The entries need to be copied exactly.

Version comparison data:

········

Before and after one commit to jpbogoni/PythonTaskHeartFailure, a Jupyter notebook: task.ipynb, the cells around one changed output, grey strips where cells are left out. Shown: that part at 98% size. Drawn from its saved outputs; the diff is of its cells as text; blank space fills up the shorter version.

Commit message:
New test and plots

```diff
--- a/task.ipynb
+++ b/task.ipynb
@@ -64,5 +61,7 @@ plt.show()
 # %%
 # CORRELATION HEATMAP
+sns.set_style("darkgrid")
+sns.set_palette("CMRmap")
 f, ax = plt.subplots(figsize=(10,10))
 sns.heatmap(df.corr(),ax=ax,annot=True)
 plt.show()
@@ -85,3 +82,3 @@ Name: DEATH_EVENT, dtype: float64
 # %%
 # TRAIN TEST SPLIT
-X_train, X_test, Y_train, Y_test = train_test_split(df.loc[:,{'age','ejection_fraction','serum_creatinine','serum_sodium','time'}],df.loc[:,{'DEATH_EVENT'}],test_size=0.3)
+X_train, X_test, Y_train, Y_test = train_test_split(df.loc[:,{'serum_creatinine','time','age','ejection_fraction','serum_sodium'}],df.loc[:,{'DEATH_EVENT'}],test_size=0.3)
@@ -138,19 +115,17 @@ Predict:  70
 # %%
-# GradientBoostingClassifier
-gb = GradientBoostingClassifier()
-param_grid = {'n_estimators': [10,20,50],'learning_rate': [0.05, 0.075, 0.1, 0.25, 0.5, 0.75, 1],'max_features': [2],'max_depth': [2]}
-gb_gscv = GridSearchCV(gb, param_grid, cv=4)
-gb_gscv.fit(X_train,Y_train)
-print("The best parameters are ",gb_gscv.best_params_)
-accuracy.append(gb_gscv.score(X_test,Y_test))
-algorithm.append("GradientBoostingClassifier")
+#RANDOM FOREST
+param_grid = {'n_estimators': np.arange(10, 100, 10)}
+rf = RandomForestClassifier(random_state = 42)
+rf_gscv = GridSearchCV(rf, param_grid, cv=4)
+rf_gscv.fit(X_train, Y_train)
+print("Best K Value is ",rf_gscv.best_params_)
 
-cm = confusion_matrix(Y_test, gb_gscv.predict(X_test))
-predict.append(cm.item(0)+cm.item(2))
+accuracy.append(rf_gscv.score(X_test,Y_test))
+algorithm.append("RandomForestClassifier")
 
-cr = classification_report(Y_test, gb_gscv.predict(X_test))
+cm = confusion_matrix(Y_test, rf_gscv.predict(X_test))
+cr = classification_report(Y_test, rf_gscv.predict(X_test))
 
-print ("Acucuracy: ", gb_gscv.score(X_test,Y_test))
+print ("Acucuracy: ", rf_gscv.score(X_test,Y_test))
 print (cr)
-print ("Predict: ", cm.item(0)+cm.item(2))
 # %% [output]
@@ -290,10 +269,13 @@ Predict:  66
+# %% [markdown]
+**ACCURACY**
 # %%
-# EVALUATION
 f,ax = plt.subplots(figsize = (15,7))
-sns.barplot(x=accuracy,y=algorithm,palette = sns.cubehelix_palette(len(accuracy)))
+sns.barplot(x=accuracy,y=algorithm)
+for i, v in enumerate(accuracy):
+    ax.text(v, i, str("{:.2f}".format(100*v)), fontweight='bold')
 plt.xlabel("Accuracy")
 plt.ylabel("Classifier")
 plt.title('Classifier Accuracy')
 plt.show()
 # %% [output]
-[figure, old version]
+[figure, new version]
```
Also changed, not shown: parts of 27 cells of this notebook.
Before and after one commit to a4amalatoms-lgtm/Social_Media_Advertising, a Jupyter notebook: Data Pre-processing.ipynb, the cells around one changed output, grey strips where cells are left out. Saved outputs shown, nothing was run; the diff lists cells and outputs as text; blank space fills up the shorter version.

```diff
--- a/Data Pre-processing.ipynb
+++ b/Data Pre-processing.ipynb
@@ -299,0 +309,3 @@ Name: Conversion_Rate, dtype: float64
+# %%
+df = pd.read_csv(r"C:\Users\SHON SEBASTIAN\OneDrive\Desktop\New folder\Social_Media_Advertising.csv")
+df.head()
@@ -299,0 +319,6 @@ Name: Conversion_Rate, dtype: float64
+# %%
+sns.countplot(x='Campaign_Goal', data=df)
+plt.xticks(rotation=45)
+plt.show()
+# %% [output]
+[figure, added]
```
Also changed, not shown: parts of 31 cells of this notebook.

········

=== RESULT FOR THIS EXERCISE ===
Before and after one commit to jpbogoni/PythonTaskHeartFailure, a Jupyter notebook: task.ipynb, the cells around one changed output, grey strips where cells are left out. Shown: that part at 98% size. Drawn from its saved outputs; the diff is of its cells as text; blank space fills up the shorter version.

Commit message:
New test and plots

```diff
--- a/task.ipynb
+++ b/task.ipynb
@@ -64,5 +61,7 @@ plt.show()
 # %%
 # CORRELATION HEATMAP
+sns.set_style("darkgrid")
+sns.set_palette("CMRmap")
 f, ax = plt.subplots(figsize=(10,10))
 sns.heatmap(df.corr(),ax=ax,annot=True)
 plt.show()
@@ -85,3 +82,3 @@ Name: DEATH_EVENT, dtype: float64
 # %%
 # TRAIN TEST SPLIT
-X_train, X_test, Y_train, Y_test = train_test_split(df.loc[:,{'age','ejection_fraction','serum_creatinine','serum_sodium','time'}],df.loc[:,{'DEATH_EVENT'}],test_size=0.3)
+X_train, X_test, Y_train, Y_test = train_test_split(df.loc[:,{'serum_creatinine','time','age','ejection_fraction','serum_sodium'}],df.loc[:,{'DEATH_EVENT'}],test_size=0.3)
@@ -138,19 +115,17 @@ Predict:  70
 # %%
-# GradientBoostingClassifier
-gb = GradientBoostingClassifier()
-param_grid = {'n_estimators': [10,20,50],'learning_rate': [0.05, 0.075, 0.1, 0.25, 0.5, 0.75, 1],'max_features': [2],'max_depth': [2]}
-gb_gscv = GridSearchCV(gb, param_grid, cv=4)
-gb_gscv.fit(X_train,Y_train)
-print("The best parameters are ",gb_gscv.best_params_)
-accuracy.append(gb_gscv.score(X_test,Y_test))
-algorithm.append("GradientBoostingClassifier")
+#RANDOM FOREST
+param_grid = {'n_estimators': np.arange(10, 100, 10)}
+rf = RandomForestClassifier(random_state = 42)
+rf_gscv = GridSearchCV(rf, param_grid, cv=4)
+rf_gscv.fit(X_train, Y_train)
+print("Best K Value is ",rf_gscv.best_params_)
 
-cm = confusion_matrix(Y_test, gb_gscv.predict(X_test))
-predict.append(cm.item(0)+cm.item(2))
+accuracy.append(rf_gscv.score(X_test,Y_test))
+algorithm.append("RandomForestClassifier")
 
-cr = classification_report(Y_test, gb_gscv.predict(X_test))
+cm = confusion_matrix(Y_test, rf_gscv.predict(X_test))
+cr = classification_report(Y_test, rf_gscv.predict(X_test))
 
-print ("Acucuracy: ", gb_gscv.score(X_test,Y_test))
+print ("Acucuracy: ", rf_gscv.score(X_test,Y_test))
 print (cr)
-print ("Predict: ", cm.item(0)+cm.item(2))
 # %% [output]
@@ -290,10 +269,13 @@ Predict:  66
+# %% [markdown]
+**ACCURACY**
 # %%
-# EVALUATION
 f,ax = plt.subplots(figsize = (15,7))
-sns.barplot(x=accuracy,y=algorithm,palette = sns.cubehelix_palette(len(accuracy)))
+sns.barplot(x=accuracy,y=algorithm)
+for i, v in enumerate(accuracy):
+    ax.text(v, i, str("{:.2f}".format(100*v)), fontweight='bold')
 plt.xlabel("Accuracy")
 plt.ylabel("Classifier")
 plt.title('Classifier Accuracy')
 plt.show()
 # %% [output]
-[figure, old version]
+[figure, new version]
```
Also changed, not shown: parts of 27 cells of this notebook.
Before and after one commit to a4amalatoms-lgtm/Social_Media_Advertising, a Jupyter notebook: Data Pre-processing.ipynb, the cells around one changed output, grey strips where cells are left out. Saved outputs shown, nothing was run; the diff lists cells and outputs as text; blank space fills up the shorter version.

```diff
--- a/Data Pre-processing.ipynb
+++ b/Data Pre-processing.ipynb
@@ -299,0 +309,3 @@ Name: Conversion_Rate, dtype: float64
+# %%
+df = pd.read_csv(r"C:\Users\SHON SEBASTIAN\OneDrive\Desktop\New folder\Social_Media_Advertising.csv")
+df.head()
@@ -299,0 +319,6 @@ Name: Conversion_Rate, dtype: float64
+# %%
+sns.countplot(x='Campaign_Goal', data=df)
+plt.xticks(rotation=45)
+plt.show()
+# %% [output]
+[figure, added]
```
Also changed, not shown: parts of 31 cells of this notebook.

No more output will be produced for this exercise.